► As the real estate market begins its recovery, will the secondary market, and thus lenders, be able to loosen credit standards somewhat. We know we are not going back to the “fog the mirror” days, but it would be good for lenders not to require pristine credit in order to purchase a home for anything but FHA.

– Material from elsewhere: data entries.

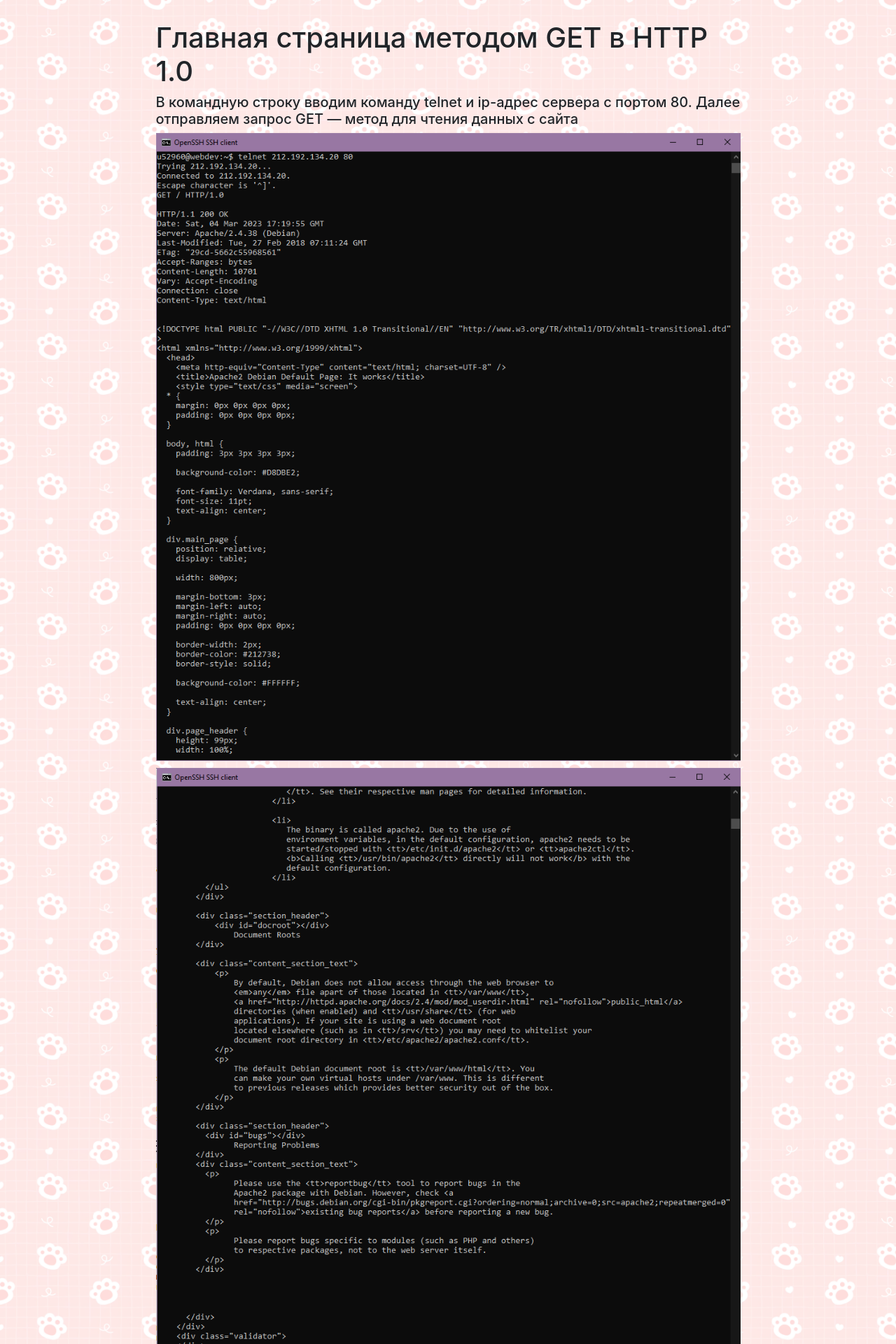
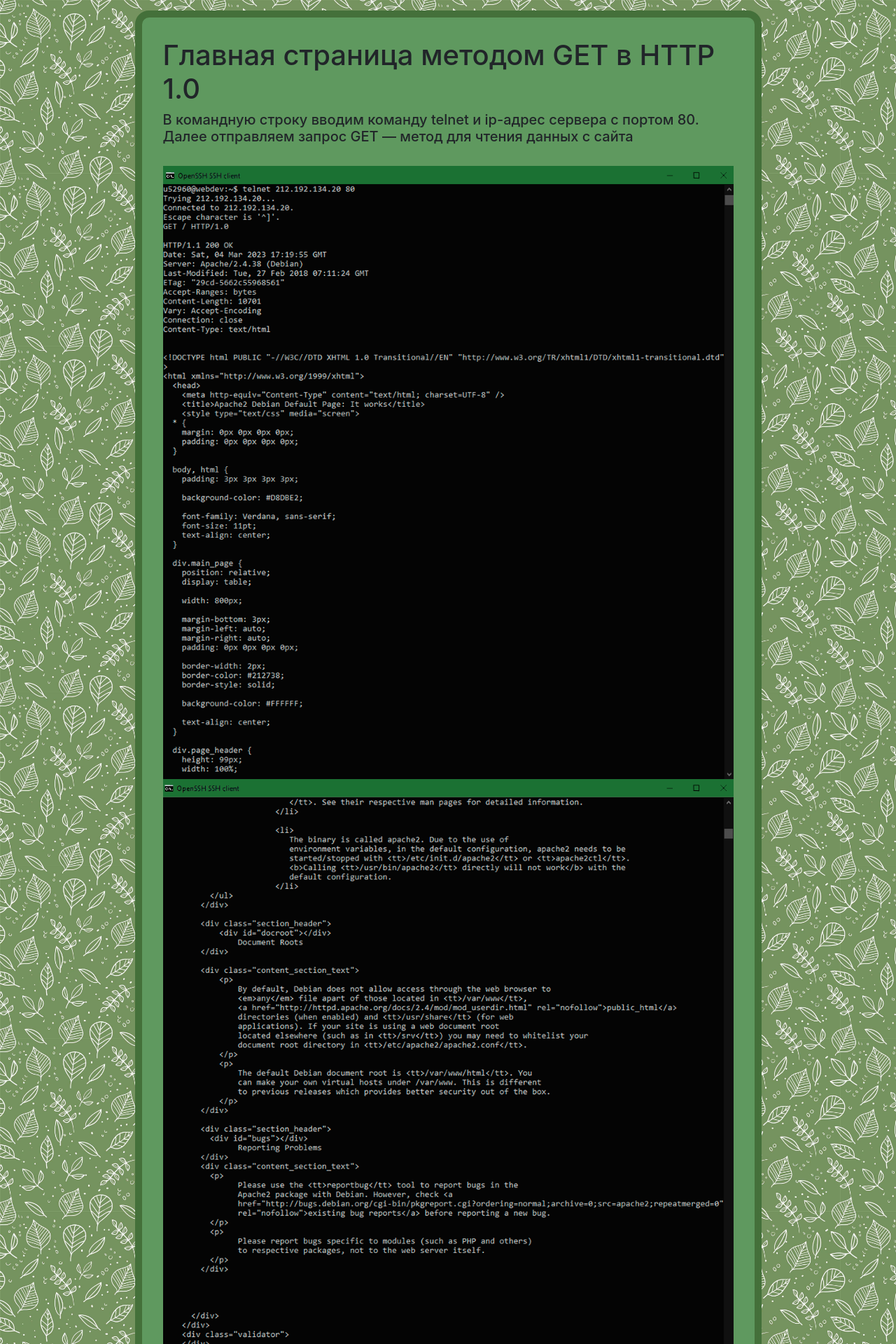
Before and after one commit to m3owmurrr/Web_Backend, a PHP site: page / in a window 1280 px wide. Shown: the top 1920 px of the page at 70% size. Run offline with PHP 8.4, Linux system fonts and the light colour scheme.

Commit message:
new style

```diff
--- a/task_2/task2.css
+++ b/task_2/task2.css
@@ -1,7 +1,7 @@
 /* main */
 body {
-   background: url("./back_paw.png");
-   background-size: 300px auto;
+    background: url("./back_leaves_4.png");
+    background-size: 300px auto;
 }
 
 /* answer */
@@ -10,10 +10,17 @@ body {
     height: 100%;
     object-fit: contain;
     display: block;
-    margin-bottom: 10px;
 }
 
 .answer_panel {
     padding: 30px 30px;
-    margin-bottom: 20px;
+    margin: 15px 0;
+    background-color: #5f995f;
+    border-radius: 20px;
+    border: 10px solid #44703a;
+
 }
+
+.answer_panel h5 {
+    margin-bottom: 1.5em;
+}
```
Also changed, not shown: task_1/task1.css (+9 -2 lines), task_2/back_leaves_4.png (added), task_2/back_paw.png (deleted), task_2/get_inside.png, task_2/get_main_1.png, task_2/get_main_2.png, task_2/head_charset.png, task_2/head_file-size.png, task_2/head_mediatype.png, task_2/head_partial-content.png, task_2/post_comment.png.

What happened to cause these things? Many trace the rise and fall of the real estate debacle to the sub-prime industry. Actually, it goes back further than that—much further. I could trace it back to the Great Depression, but I will start with a more contemporary event. The Savings & Loan (S&L) Crisis of the late 1980s set the stage for what happened 20 years later. How? Before the mid-1980s, the S&L industry was the major player in real estate lending. In the mid-1980s, we had a real estate boom and a refinance boom driven by low rates. Sound familiar? Of course, back then, low rates were defined as eight percent! A little perspective … earlier that decade, rates rose to above 15 percent. The bond market collapsed in March of 1987 and rates went back to double digits overnight. After overbuilding, we had a collapse in the real estate market. To exacerbate the problem, most S&L institutions held loans in their portfolio. There was little guidance from the feds on how to value these mortgages. Back then, we charged points on all mortgages, and it was not unusual for the S&L to book the points as income and put these loans, many of which were adjustable, on the “books” at 100 percent of the value of the mortgage.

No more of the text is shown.